## Exercise details
Search the records for the string "other", and show each line where it appears.

## Edit difference data
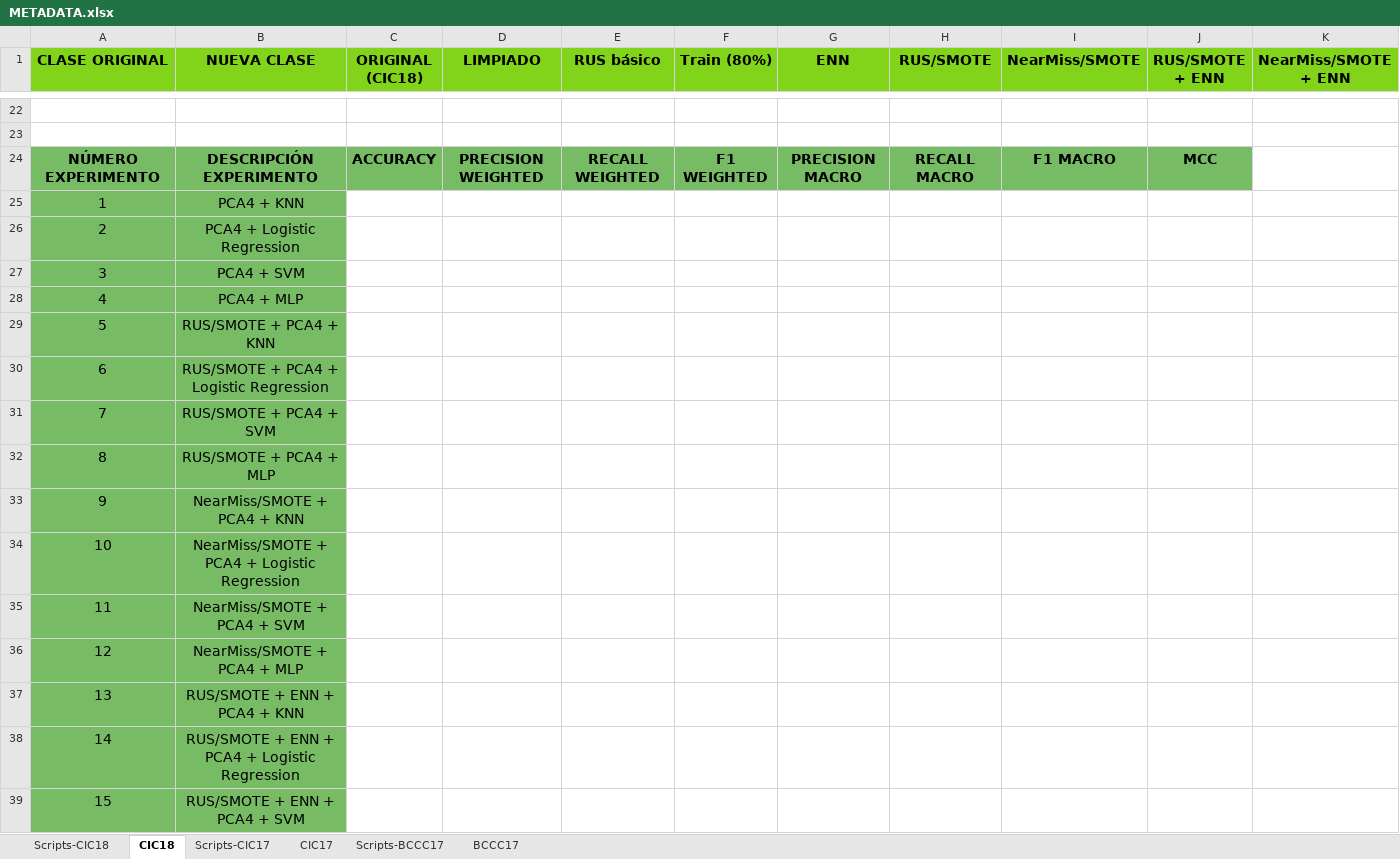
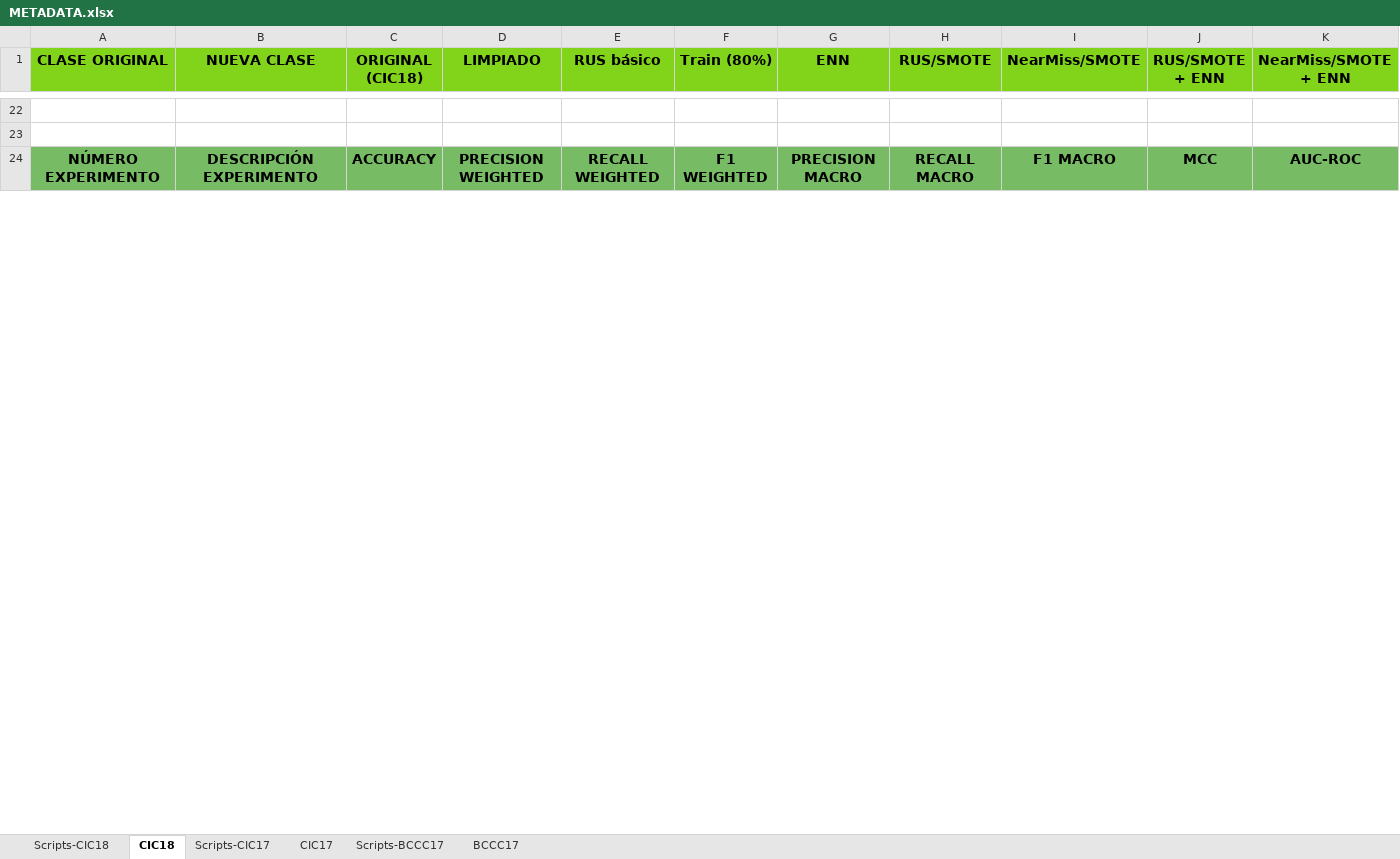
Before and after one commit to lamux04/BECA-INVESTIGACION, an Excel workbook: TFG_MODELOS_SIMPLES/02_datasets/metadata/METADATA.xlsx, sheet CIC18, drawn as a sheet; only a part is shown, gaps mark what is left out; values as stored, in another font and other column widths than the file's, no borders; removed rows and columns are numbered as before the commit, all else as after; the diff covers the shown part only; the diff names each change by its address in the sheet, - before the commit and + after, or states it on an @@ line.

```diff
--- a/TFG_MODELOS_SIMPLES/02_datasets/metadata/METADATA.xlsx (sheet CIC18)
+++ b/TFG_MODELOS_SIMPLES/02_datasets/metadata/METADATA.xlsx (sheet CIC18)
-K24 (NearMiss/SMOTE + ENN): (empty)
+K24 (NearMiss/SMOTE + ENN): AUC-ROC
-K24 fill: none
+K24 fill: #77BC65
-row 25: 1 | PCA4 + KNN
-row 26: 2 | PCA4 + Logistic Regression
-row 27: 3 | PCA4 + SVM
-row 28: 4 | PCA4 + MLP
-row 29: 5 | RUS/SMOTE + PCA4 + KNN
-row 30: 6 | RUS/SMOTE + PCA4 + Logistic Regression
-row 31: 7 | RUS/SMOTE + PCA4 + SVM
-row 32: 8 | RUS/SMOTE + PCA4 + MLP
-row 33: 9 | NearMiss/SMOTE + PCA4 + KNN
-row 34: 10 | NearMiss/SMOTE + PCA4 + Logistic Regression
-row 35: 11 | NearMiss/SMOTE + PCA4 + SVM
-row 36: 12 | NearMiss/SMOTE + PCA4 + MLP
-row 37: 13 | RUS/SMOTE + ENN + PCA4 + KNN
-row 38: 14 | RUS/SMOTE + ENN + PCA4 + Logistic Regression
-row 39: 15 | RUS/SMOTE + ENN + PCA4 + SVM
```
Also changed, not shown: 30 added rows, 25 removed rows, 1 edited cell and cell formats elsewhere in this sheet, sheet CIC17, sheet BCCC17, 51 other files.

## Task response
Before and after one commit to lamux04/BECA-INVESTIGACION, an Excel workbook: TFG_MODELOS_SIMPLES/02_datasets/metadata/METADATA.xlsx, sheet CIC18, drawn as a sheet; only a part is shown, gaps mark what is left out; values as stored, in another font and other column widths than the file's, no borders; removed rows and columns are numbered as before the commit, all else as after; the diff covers the shown part only; the diff names each change by its address in the sheet, - before the commit and + after, or states it on an @@ line.
Also changed, not shown: 30 added rows, 25 removed rows, 1 edited cell and cell formats elsewhere in this sheet, sheet CIC17, sheet BCCC17, 51 other files.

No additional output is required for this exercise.